EXERCISE DESCRIPTION. Set out the records below again exactly; skip the images.

User interface change data:
#####
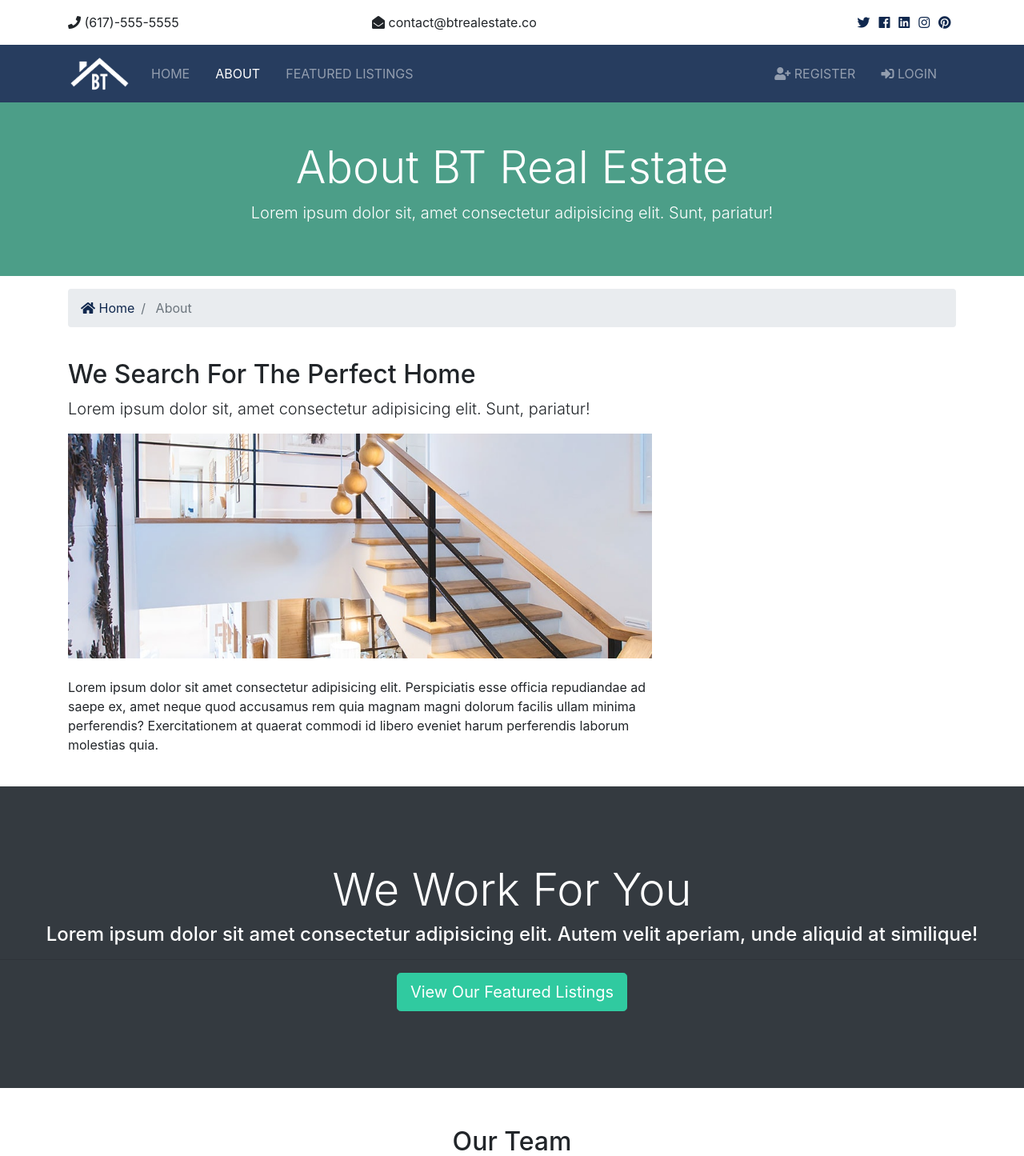
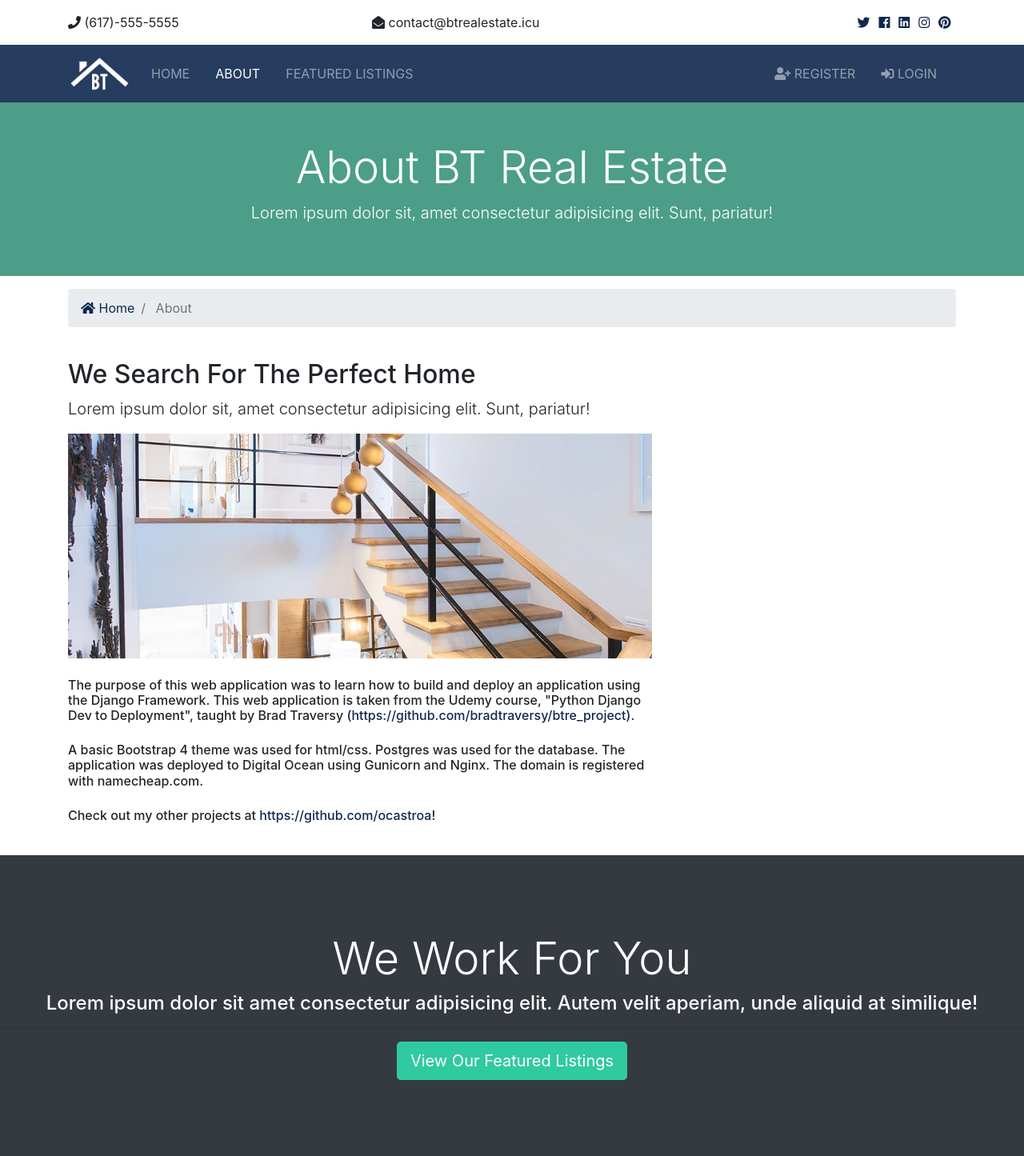
Before and after one commit to ocastroa/DjangoProject, a Django app: page /about in a window 1280 px wide. Shown: the top 1445 px of the page at 80% size. Run offline with Django 3.2, Linux system fonts and the light colour scheme; data that the repository does not hold is empty; some libraries are stand-ins or nearby versions.

Commit message:
Final touches to project. Everything looks good

```diff
--- a/templates/pages/about.html
+++ b/templates/pages/about.html
@@ -38,9 +38,22 @@
               <h2>We Search For The Perfect Home</h2>
               <p class="lead">Lorem ipsum dolor sit, amet consectetur adipisicing elit. Sunt, pariatur!</p>
             <img src=" {% static 'img/about.jpg' %}" alt="">
-              <p class="mt-4">Lorem ipsum dolor sit amet consectetur adipisicing elit. Perspiciatis esse officia repudiandae ad saepe ex, amet
-                neque quod accusamus rem quia magnam magni dolorum facilis ullam minima perferendis? Exercitationem at quaerat
-                commodi id libero eveniet harum perferendis laborum molestias quia.</p>
+              <p class="mt-4">
+                <h6> The purpose of this web application was to learn how to build and deploy an application using the Django Framework. This web application is taken from the Udemy course, "Python Django Dev to Deployment", taught by Brad Traversy
+                <a href="https://github.com/bradtraversy/btre_project">(https://github.com/bradtraversy/btre_project)</a>.
+                </h6>
+              </p>
+              <p class="mt-4">
+                <h6>
+                  A basic Bootstrap 4 theme was used for  html/css. Postgres was used for the database. The application was deployed to Digital Ocean using Gunicorn and Nginx. The domain is registered with namecheap.com.
+                </h6>
+              </p>
+              <p class="mt-4">
+                <h6>
+                  Check out my other projects at
+                  <a href="https://github.com/ocastroa">https://github.com/ocastroa</a>!
+                </h6>
+              </p>
             </div>
             <div class="col-md-4">
               {% if mvp_realtors %}
--- a/templates/pages/index.html
+++ b/templates/pages/index.html
@@ -13,8 +13,9 @@
               <h1 class="display-4 mb-4">
                 Property Searching Just Got So Easy
               </h1>
-              <p class="lead">Lorem ipsum dolor sit, amet consectetur adipisicing elit. Recusandae quas, asperiores eveniet vel nostrum magnam
-                voluptatum tempore! Consectetur, id commodi!</p>
+              <p class="lead">
+                <strong>Warning: This is just a dummy web application with dummy data. The houses listed are not for sale. To learn about the purpose of this web application checkout the About section. </strong>
+                 </p>
               <div class="search">
                 <form action="{% url 'search' %}">
                   <!-- Form Row 1 -->
--- a/templates/partials/_topbar.html
+++ b/templates/partials/_topbar.html
@@ -6,7 +6,7 @@
           <i class="fas fa-phone"></i> (617)-555-5555
         </div>
         <div class="col-md-4">
-          <i class="fas fa-envelope-open"></i> contact@btrealestate.co
+          <i class="fas fa-envelope-open"></i> contact@btrealestate.icu
         </div>
         <div class="col-md-4">
           <div class="social text-right">
```
Also changed, not shown: contacts/views.py (+7 -7 lines).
#####
RESULT FOR THIS TASK.
Before and after one commit to ocastroa/DjangoProject, a Django app: page /about in a window 1280 px wide. Shown: the top 1445 px of the page at 80% size. Run offline with Django 3.2, Linux system fonts and the light colour scheme; data that the repository does not hold is empty; some libraries are stand-ins or nearby versions.

Commit message:
Final touches to project. Everything looks good

```diff
--- a/templates/pages/about.html
+++ b/templates/pages/about.html
@@ -38,9 +38,22 @@
               <h2>We Search For The Perfect Home</h2>
               <p class="lead">Lorem ipsum dolor sit, amet consectetur adipisicing elit. Sunt, pariatur!</p>
             <img src=" {% static 'img/about.jpg' %}" alt="">
-              <p class="mt-4">Lorem ipsum dolor sit amet consectetur adipisicing elit. Perspiciatis esse officia repudiandae ad saepe ex, amet
-                neque quod accusamus rem quia magnam magni dolorum facilis ullam minima perferendis? Exercitationem at quaerat
-                commodi id libero eveniet harum perferendis laborum molestias quia.</p>
+              <p class="mt-4">
+                <h6> The purpose of this web application was to learn how to build and deploy an application using the Django Framework. This web application is taken from the Udemy course, "Python Django Dev to Deployment", taught by Brad Traversy
+                <a href="https://github.com/bradtraversy/btre_project">(https://github.com/bradtraversy/btre_project)</a>.
+                </h6>
+              </p>
+              <p class="mt-4">
+                <h6>
+                  A basic Bootstrap 4 theme was used for  html/css. Postgres was used for the database. The application was deployed to Digital Ocean using Gunicorn and Nginx. The domain is registered with namecheap.com.
+                </h6>
+              </p>
+              <p class="mt-4">
+                <h6>
+                  Check out my other projects at
+                  <a href="https://github.com/ocastroa">https://github.com/ocastroa</a>!
+                </h6>
+              </p>
             </div>
             <div class="col-md-4">
               {% if mvp_realtors %}
--- a/templates/pages/index.html
+++ b/templates/pages/index.html
@@ -13,8 +13,9 @@
               <h1 class="display-4 mb-4">
                 Property Searching Just Got So Easy
               </h1>
-              <p class="lead">Lorem ipsum dolor sit, amet consectetur adipisicing elit. Recusandae quas, asperiores eveniet vel nostrum magnam
-                voluptatum tempore! Consectetur, id commodi!</p>
+              <p class="lead">
+                <strong>Warning: This is just a dummy web application with dummy data. The houses listed are not for sale. To learn about the purpose of this web application checkout the About section. </strong>
+                 </p>
               <div class="search">
                 <form action="{% url 'search' %}">
                   <!-- Form Row 1 -->
--- a/templates/partials/_topbar.html
+++ b/templates/partials/_topbar.html
@@ -6,7 +6,7 @@
           <i class="fas fa-phone"></i> (617)-555-5555
         </div>
         <div class="col-md-4">
-          <i class="fas fa-envelope-open"></i> contact@btrealestate.co
+          <i class="fas fa-envelope-open"></i> contact@btrealestate.icu
         </div>
         <div class="col-md-4">
           <div class="social text-right">
```
Also changed, not shown: contacts/views.py (+7 -7 lines).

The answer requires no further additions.